For Washington state candidates, it’s put up or shut up time.
Starting Monday morning, they have five days to file paperwork and pay the fee necessary to run for one of the many elective offices on this year’s ballot.
It may seem that some have been running for months, or even years, and in a sense that’s true. Candidates have been jumping into the U.S. Senate race since early 2009, and jumping out as recently as last Thursday.
Candidates in Washington can announce their campaigns whenever they want. They can even say they’re running for one office in January and switch to another in May. But by the first full week of June, they have to file a form and pay 1 percent of the annual salary of the office they seek to be on the Aug. 17 primary ballot.
By Friday, Washington voters will know how many Republicans, independents and third-party candidates really want to take on U.S. Sen. Patty Murray, a three-term incumbent Democrat. More than a dozen announced, the most recent being former state Sen. Dino Rossi, a two-time candidate for governor, just 12 days ago. After Rossi got in, two others who had been campaigning actively, state Sen. Don Benton and physician Art Coday, got out.

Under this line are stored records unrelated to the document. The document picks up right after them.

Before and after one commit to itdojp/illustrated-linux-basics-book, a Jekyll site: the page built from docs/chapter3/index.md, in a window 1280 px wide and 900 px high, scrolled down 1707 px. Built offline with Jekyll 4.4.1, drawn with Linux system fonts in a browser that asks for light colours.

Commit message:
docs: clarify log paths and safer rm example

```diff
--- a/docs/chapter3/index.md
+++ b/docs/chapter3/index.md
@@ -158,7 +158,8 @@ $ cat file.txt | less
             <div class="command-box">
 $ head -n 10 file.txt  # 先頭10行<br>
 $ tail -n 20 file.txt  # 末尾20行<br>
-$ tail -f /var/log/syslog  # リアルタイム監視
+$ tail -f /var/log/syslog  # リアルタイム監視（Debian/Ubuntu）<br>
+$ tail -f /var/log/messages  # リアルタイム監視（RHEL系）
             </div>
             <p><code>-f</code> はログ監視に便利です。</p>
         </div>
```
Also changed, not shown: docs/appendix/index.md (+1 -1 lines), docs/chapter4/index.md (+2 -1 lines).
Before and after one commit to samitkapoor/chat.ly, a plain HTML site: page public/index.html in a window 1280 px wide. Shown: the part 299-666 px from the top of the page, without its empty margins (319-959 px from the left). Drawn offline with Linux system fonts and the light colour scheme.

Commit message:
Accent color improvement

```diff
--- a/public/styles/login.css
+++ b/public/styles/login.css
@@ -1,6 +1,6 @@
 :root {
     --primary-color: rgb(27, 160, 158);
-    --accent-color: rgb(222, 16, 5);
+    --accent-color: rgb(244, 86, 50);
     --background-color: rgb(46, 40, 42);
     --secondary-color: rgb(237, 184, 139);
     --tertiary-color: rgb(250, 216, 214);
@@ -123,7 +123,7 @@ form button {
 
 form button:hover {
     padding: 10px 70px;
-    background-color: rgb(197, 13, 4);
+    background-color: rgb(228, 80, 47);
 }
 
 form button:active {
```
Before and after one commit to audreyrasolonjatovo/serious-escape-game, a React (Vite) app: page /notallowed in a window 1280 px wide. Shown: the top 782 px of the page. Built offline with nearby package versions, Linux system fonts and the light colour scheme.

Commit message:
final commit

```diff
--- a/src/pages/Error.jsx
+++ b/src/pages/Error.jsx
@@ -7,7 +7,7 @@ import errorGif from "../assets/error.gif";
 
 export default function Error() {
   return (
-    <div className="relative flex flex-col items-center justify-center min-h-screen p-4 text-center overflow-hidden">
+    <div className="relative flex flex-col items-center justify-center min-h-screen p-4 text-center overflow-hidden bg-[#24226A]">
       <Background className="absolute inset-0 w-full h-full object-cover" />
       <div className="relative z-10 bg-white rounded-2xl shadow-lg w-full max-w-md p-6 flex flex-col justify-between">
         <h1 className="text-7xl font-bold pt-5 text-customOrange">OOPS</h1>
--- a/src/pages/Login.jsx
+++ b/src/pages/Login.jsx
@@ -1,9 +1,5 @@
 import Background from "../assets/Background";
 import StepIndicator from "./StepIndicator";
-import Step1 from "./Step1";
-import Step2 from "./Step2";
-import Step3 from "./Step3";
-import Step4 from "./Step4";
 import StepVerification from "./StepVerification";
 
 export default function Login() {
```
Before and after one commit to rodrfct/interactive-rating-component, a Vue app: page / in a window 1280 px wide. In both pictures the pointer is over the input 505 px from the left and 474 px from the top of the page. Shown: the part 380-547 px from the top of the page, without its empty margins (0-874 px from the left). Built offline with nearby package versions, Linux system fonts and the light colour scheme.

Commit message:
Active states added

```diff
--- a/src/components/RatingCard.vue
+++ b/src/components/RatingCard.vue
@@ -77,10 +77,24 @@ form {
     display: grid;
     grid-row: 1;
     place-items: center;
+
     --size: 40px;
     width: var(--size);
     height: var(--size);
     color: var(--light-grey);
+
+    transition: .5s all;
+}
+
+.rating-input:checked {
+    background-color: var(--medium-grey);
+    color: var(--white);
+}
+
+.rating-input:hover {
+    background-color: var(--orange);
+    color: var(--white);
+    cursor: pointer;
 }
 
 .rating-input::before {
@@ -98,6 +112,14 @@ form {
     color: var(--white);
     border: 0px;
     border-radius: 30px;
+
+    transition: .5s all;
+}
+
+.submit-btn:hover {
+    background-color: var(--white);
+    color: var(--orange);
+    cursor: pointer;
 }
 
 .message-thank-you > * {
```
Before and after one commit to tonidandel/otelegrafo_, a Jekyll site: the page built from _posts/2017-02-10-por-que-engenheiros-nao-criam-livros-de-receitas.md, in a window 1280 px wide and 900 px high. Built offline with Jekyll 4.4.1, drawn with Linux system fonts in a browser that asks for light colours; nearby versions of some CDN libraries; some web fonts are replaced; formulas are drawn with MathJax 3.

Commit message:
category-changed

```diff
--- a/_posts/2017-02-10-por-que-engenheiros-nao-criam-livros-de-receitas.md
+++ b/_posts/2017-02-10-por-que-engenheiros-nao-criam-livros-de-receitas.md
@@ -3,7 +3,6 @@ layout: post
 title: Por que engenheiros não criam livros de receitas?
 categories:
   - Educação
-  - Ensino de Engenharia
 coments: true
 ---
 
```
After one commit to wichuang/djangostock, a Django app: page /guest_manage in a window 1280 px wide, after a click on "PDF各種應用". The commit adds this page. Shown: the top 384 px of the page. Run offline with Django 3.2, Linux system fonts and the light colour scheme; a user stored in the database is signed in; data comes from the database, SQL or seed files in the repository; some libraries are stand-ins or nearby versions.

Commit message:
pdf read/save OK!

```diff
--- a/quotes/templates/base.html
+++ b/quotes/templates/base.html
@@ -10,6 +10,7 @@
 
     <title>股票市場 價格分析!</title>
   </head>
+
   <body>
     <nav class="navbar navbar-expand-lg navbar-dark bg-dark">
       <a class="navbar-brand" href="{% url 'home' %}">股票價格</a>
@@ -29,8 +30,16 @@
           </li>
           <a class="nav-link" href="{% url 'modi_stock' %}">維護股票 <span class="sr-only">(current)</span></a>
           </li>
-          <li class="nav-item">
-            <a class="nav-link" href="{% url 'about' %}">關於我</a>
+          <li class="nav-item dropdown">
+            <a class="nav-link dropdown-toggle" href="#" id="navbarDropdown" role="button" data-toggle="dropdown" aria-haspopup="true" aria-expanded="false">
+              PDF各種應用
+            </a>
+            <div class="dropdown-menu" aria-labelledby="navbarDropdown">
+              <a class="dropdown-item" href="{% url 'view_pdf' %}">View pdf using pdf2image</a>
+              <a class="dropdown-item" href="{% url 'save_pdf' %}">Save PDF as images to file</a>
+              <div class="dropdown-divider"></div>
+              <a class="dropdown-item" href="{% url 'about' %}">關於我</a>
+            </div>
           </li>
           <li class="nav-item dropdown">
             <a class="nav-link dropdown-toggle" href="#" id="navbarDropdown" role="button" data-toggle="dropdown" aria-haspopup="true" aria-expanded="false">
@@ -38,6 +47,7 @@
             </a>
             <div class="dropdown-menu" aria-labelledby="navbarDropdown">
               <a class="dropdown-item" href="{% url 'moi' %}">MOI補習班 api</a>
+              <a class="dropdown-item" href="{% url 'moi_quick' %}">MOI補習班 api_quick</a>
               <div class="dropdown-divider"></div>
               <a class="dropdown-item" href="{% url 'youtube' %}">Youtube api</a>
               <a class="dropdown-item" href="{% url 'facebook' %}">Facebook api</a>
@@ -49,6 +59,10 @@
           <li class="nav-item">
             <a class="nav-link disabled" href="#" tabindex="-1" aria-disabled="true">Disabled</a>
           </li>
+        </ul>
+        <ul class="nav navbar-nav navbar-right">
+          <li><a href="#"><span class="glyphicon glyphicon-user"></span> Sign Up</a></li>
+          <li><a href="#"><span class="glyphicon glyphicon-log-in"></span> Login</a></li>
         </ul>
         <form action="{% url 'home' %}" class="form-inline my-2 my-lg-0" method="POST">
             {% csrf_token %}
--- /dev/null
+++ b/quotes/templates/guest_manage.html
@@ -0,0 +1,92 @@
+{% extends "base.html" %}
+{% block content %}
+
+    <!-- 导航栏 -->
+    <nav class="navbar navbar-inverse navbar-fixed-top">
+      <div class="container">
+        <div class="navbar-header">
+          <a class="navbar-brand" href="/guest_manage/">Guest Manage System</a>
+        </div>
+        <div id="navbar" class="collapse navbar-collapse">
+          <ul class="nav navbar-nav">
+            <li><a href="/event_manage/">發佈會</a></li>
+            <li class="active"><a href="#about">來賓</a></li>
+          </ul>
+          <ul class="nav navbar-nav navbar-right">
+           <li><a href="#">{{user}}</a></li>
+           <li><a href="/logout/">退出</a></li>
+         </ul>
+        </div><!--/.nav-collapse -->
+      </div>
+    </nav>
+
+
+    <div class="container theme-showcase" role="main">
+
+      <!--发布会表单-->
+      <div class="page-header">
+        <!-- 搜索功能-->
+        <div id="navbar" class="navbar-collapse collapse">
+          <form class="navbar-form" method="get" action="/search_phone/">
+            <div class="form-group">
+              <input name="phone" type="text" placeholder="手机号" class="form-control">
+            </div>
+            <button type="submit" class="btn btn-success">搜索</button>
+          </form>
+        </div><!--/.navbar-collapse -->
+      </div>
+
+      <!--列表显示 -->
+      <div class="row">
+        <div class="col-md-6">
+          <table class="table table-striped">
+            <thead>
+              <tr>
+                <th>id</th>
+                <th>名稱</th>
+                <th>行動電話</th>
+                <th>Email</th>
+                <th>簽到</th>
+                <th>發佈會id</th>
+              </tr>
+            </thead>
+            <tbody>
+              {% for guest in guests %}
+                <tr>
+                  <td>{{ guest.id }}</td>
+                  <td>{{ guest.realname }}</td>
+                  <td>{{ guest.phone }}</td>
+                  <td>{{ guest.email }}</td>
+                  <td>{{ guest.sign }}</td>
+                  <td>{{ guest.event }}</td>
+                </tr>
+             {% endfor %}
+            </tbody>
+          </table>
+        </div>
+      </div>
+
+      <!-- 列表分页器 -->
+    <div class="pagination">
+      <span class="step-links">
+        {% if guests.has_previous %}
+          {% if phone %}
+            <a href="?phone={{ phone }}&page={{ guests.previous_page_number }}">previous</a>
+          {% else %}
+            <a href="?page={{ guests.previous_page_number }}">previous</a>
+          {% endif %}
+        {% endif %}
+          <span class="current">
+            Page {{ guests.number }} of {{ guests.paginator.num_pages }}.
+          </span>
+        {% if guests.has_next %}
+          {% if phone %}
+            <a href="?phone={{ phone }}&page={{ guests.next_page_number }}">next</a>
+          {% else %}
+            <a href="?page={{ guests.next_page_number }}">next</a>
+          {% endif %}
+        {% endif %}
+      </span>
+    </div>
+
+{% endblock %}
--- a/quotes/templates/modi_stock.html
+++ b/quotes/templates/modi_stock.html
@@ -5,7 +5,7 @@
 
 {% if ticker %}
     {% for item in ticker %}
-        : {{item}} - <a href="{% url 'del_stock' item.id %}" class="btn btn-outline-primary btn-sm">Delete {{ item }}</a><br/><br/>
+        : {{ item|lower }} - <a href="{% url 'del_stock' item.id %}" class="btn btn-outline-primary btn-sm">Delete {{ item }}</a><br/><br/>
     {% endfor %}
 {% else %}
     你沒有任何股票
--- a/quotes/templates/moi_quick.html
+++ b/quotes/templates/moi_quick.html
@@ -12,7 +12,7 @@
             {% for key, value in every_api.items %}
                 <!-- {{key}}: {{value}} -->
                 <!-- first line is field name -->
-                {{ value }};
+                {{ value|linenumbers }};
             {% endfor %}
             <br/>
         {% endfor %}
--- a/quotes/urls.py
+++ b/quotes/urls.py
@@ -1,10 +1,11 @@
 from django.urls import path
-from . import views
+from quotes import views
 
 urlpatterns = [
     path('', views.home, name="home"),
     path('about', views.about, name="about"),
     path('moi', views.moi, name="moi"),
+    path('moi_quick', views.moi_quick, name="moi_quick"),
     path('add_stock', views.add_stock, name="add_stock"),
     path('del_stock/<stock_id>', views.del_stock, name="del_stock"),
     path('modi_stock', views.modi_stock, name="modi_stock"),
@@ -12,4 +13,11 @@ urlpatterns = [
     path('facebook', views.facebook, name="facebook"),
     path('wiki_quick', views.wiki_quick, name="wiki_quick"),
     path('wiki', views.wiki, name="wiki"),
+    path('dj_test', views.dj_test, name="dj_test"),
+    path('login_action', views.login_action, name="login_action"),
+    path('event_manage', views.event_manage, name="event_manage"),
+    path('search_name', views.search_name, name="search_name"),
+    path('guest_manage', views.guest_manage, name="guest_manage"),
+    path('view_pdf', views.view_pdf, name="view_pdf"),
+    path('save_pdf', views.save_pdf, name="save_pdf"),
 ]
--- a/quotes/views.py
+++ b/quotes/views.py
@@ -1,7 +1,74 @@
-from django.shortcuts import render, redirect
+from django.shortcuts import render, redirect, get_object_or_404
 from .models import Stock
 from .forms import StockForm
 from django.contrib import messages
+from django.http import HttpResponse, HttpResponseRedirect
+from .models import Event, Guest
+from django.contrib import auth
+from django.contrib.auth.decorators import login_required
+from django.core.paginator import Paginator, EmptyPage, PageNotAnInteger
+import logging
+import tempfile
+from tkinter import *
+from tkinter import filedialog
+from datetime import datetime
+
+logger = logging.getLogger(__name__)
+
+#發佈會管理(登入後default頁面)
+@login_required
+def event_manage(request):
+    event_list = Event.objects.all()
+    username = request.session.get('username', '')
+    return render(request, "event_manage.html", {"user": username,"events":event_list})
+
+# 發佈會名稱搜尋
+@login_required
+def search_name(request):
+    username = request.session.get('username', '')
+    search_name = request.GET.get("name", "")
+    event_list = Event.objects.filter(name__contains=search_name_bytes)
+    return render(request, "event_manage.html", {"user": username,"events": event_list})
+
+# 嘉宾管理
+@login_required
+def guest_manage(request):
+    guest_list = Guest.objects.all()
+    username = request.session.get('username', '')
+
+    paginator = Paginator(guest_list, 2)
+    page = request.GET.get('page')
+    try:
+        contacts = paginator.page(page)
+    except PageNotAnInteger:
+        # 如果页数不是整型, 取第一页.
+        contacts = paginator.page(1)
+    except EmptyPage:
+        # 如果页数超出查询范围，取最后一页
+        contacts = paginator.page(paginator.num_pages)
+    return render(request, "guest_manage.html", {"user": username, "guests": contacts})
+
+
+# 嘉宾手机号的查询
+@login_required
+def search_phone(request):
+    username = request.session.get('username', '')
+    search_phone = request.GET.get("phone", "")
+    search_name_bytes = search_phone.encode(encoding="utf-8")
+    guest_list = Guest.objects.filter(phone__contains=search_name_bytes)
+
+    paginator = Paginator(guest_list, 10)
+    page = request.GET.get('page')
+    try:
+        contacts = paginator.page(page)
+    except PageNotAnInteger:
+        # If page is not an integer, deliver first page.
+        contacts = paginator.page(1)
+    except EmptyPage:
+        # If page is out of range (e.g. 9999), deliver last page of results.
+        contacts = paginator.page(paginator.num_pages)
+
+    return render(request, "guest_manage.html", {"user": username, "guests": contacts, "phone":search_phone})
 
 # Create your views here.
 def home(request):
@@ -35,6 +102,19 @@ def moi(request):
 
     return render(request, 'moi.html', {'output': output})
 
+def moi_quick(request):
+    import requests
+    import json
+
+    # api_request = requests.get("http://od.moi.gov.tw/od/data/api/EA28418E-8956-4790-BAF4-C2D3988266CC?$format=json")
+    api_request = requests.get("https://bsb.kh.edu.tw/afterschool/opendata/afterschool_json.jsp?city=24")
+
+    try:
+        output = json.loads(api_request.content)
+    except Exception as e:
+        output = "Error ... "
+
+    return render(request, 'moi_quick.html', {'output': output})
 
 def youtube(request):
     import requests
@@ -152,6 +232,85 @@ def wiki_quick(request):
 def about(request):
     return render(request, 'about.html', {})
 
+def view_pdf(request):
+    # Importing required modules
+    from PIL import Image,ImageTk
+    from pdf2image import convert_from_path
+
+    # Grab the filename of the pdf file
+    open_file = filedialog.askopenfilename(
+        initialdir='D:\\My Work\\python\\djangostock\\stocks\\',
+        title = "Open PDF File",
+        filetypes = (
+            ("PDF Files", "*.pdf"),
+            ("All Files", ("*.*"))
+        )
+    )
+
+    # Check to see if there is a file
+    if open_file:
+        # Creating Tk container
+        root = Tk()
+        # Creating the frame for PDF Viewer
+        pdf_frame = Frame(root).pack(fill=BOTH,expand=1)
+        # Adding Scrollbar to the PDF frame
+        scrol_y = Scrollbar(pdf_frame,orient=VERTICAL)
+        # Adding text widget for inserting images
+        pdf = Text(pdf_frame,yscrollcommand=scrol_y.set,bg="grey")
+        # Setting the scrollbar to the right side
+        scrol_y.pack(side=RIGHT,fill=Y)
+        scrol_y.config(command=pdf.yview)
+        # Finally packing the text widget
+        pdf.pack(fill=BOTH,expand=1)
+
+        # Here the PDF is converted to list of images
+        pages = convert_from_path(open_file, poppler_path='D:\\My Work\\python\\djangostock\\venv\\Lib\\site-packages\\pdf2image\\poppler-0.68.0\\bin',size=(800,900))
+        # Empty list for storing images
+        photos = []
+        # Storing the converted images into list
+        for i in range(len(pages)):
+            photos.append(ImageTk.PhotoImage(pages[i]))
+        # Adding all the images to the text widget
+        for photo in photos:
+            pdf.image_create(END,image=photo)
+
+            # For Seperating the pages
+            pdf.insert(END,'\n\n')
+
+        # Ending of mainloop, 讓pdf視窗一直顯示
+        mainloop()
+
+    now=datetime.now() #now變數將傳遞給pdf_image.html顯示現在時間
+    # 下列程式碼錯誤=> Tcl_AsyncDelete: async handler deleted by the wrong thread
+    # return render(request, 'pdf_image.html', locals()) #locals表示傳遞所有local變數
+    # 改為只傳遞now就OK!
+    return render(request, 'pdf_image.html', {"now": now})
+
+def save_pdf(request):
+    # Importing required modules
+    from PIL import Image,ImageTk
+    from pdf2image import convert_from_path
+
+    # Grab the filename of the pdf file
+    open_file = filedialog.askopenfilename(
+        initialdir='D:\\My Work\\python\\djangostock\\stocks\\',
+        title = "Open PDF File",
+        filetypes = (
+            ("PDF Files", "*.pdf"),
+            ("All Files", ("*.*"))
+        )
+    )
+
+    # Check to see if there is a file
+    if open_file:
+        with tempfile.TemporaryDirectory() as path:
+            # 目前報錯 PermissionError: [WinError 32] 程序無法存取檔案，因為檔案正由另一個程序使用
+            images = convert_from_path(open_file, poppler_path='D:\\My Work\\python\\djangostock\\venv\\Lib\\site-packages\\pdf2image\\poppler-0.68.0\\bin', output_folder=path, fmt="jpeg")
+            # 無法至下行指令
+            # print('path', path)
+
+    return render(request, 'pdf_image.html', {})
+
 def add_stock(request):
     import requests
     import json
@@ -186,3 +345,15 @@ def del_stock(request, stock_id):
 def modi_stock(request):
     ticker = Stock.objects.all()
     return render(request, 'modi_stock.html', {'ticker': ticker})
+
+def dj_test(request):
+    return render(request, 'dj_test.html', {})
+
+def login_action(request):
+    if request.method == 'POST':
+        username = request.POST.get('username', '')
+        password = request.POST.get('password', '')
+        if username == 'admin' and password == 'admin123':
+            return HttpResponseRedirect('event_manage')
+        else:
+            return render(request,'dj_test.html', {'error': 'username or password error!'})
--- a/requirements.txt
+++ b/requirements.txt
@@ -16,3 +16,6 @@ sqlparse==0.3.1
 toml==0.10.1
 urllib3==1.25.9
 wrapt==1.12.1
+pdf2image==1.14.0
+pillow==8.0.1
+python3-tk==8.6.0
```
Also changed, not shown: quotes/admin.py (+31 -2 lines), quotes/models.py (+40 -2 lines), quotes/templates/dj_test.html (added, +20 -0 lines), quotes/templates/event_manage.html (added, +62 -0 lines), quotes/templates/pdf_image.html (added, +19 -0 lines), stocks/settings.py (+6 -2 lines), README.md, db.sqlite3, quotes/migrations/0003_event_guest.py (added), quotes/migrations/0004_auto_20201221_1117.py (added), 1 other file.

Others, including Clint Didier, a former pro football star who farms near Connell, say they are staying in.
This year’s primary ballot is a mix of federal, state and local races, most of them partisan. All seats in the U.S. House of Representatives are up for election. Rep. Cathy McMorris Rodgers, a Republican representing Eastern Washington’s 5th Congressional District for a third term, is seeking re-election, and as of last week had no Democratic opponent. Randall Yearout from the Constitution Party, a crane operator and former saddle shop owner, plans to run.
Although the primary sends the two top vote-getters to the general election ballot regardless of party, that usually means one Democrat and one Republican face off in November.
Some of the more crowded races for state and local offices could reveal splits within the parties. For Democrats, that could result in challenges from activists who call themselves progressives, incumbents who didn’t support more taxes and fewer service cuts to balance the state’s budget, or unions unhappy with a lack of support for organized labor’s key issues. For Republicans, that may mean contests between a candidate with the backing of tea party activists or more libertarian members and one with more traditional or “mainstream” supporters.
The Spokane area currently has two active Republican groups endorsing candidates for local office: the official Spokane County Republican Party, which has leaders chosen by precinct committee officers elected in 2008 or appointed since then, and the separate Republicans of Spokane County. The county party has taken the unusual stance of backing a Republican challenger, Dave Stevens, against GOP incumbent Prosecutor Steve Tucker, and the two organizations are backing different challengers for county commission and at least one legislative race.
The legislative race is in Spokane’s 6th District, a traditional Republican stronghold that hadn’t elected a Democrat for about 70 years – when it elected two. Rep. John Driscoll faces a challenge from John Ahern, a longtime legislator who lost to Driscoll in 2008, and Shelly O’Quinn, a manager for Greater Spokane Inc. Ahern has the official party endorsement, O’Quinn the backing from the separate GOP group. Also in the 6th District, first-term Democratic Sen. Chris Marr faces Republican Mike Baumgartner, a local businessman.
Races for some open seats are already crowded. State Rep. Alex Wood, a Democrat in central Spokane’s 3rd District, is retiring, and at least three Democrats are looking to take the job: Bob Apple, Louise Chadez and Andy Billig, who has the local party’s endorsement. Other races with established incumbents in strongly partisan districts may have trouble drawing challengers: Wood’s Democratic seatmate, Timm Ormsby, has yet to draw a challenger; neither have Republican Reps. Matt Shea or Larry Crouse in the Valley’s strongly GOP 4th District, or Rep. Kevin Parker, the lone Republican in the 6th.
County Commissioner Bonnie Mager, a Democrat, has three announced Republican challengers, Al French, Jeff Holy and Steve Salvatori. Tucker has two other challengers, Republican Chris Bugby and Democrat Frank Malone. County Assessor Ralph Baker, a Republican, faces challenges from Republicans Terry Cook and Vicki Horton, Democrat Andy Jackson and independent Lori Wick.
Some county offices have only the incumbents as announced candidates – Auditor Vicky Dalton, Clerk Tom Fallquist, Sheriff Ozzie Knezovich and Treasurer Skip Chilberg.
That’s all subject to change, however, until 5 p.m. Friday when filing week closes.
Local journalism is essential.
Give directly to The Spokesman-Review's Northwest Passages community forums series -- which helps to offset the costs of several reporter and editor positions at the newspaper -- by using the easy options below. Gifts processed in this system are not tax deductible, but are predominately used to help meet the local financial requirements needed to receive national matching-grant funds.
Subscribe to the Coronavirus newsletter
Get the day’s latest Coronavirus news delivered to your inbox by subscribing to our newsletter.